◆ Goal of the exercise: Check every line of the records below for the string "product" and copy the ones that have it.

◆ Data under study:
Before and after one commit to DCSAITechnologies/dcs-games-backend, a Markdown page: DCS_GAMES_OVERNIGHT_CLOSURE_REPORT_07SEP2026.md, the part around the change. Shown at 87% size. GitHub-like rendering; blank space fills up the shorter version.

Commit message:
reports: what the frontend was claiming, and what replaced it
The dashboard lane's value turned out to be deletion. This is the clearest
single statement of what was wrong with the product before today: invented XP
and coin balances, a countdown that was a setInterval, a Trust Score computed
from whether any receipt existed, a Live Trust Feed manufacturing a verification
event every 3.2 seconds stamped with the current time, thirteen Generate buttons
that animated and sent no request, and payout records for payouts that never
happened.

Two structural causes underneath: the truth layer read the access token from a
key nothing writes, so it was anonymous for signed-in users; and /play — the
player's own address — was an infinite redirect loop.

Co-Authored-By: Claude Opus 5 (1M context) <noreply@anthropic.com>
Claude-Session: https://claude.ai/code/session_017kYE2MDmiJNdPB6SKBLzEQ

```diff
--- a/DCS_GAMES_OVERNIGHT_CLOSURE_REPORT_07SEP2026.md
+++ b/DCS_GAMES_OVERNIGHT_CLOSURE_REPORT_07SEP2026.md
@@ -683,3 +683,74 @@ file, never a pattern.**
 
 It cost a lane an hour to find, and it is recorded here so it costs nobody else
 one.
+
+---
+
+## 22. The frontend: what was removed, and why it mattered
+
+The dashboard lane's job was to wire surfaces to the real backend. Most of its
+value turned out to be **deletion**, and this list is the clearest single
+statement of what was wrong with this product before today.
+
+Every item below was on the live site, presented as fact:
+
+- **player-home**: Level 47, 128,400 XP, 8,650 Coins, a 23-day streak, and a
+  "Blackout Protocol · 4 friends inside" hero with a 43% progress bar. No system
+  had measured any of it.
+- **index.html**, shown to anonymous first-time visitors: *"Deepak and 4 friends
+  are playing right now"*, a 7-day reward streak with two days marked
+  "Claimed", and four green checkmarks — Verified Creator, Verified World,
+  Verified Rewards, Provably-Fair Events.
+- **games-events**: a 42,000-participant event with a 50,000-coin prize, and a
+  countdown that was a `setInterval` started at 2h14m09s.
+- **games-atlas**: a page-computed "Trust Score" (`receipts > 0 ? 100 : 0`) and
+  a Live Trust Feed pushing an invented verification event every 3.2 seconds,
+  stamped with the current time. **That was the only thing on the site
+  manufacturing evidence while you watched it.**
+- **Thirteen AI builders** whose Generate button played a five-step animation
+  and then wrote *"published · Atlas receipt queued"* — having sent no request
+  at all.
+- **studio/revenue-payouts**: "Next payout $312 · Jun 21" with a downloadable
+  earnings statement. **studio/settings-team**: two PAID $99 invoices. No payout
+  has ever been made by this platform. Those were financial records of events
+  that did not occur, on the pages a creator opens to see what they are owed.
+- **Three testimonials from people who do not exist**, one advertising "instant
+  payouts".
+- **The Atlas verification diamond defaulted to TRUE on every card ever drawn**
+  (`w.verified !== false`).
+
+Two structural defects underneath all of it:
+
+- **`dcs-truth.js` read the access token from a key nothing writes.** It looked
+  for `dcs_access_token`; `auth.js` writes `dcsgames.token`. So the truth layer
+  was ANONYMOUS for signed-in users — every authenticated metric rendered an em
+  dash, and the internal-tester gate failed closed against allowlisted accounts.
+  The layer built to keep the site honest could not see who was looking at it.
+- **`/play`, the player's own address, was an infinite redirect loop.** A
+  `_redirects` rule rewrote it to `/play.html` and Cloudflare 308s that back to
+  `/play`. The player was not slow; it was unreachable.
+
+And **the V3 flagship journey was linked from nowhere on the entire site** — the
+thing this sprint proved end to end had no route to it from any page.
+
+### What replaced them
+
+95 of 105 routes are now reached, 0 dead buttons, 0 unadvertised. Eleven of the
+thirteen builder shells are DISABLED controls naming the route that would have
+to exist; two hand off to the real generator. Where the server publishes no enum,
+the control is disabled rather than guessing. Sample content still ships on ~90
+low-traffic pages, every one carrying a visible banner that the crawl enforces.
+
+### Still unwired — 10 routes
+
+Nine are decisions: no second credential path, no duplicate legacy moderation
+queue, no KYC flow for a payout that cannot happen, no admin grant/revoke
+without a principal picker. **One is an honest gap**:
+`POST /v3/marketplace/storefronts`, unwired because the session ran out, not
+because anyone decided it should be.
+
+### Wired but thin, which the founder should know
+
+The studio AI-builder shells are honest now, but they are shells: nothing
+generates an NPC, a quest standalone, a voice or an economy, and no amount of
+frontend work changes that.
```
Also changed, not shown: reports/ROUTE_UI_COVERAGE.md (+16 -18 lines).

...

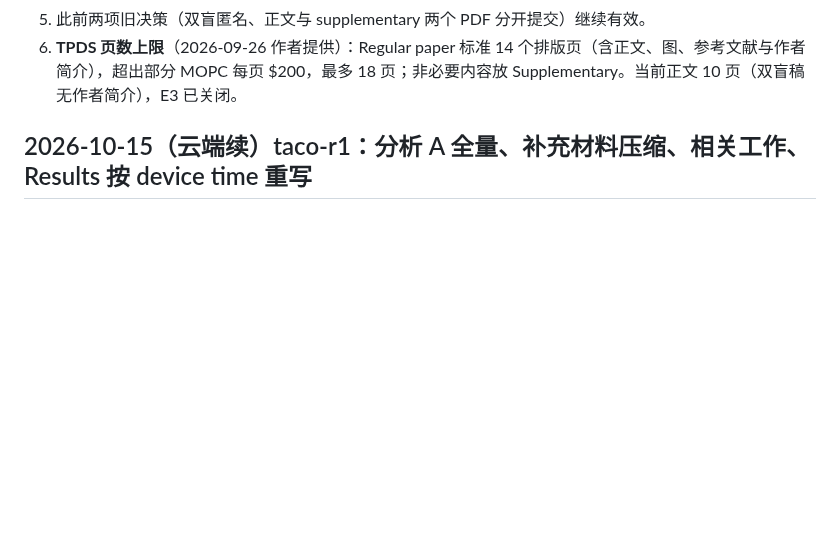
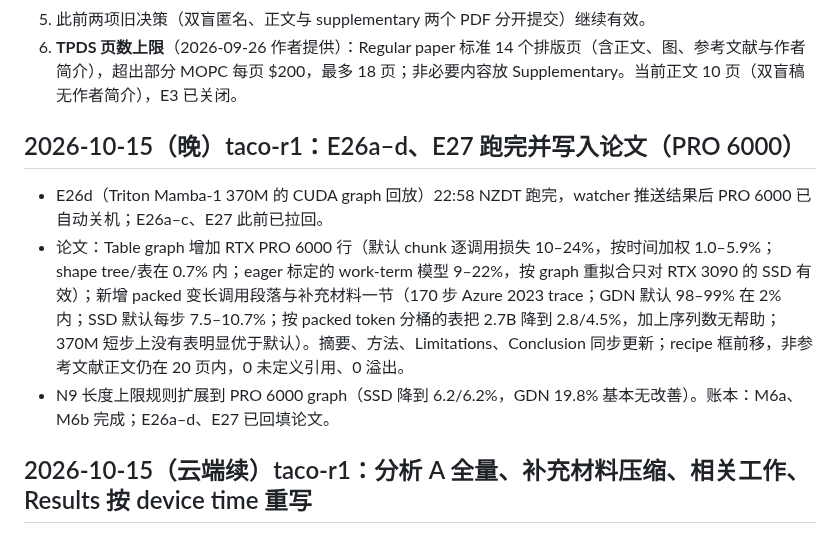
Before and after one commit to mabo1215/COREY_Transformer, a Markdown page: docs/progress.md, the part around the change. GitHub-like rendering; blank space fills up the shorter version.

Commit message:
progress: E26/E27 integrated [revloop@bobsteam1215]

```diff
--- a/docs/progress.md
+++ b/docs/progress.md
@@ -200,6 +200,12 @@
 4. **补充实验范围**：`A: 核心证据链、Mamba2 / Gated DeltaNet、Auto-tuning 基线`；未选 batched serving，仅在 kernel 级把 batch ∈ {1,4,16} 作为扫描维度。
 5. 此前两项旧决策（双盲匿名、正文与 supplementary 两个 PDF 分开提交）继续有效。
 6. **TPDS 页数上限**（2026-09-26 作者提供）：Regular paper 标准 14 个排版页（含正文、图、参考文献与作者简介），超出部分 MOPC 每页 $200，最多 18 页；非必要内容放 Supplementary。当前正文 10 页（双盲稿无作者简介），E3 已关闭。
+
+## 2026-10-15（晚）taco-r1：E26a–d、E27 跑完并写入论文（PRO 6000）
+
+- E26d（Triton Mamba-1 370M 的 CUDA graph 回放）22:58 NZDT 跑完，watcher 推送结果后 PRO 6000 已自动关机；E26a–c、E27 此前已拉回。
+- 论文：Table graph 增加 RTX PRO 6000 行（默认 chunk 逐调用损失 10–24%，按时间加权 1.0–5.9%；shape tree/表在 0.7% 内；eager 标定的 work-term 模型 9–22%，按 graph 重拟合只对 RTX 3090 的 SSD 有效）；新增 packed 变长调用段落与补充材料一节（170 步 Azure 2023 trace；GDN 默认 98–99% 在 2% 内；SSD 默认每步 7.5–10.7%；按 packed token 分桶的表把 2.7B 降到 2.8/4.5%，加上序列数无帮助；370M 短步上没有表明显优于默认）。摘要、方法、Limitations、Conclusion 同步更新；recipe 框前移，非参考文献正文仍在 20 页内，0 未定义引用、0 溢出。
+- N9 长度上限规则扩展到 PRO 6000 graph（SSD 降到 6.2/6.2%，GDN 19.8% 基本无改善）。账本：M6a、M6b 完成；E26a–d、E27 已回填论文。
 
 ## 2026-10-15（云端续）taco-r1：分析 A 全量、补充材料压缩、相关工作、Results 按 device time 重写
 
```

◆ Exercise response:
single statement of what was wrong with the product before today: invented XP
+statement of what was wrong with this product before today.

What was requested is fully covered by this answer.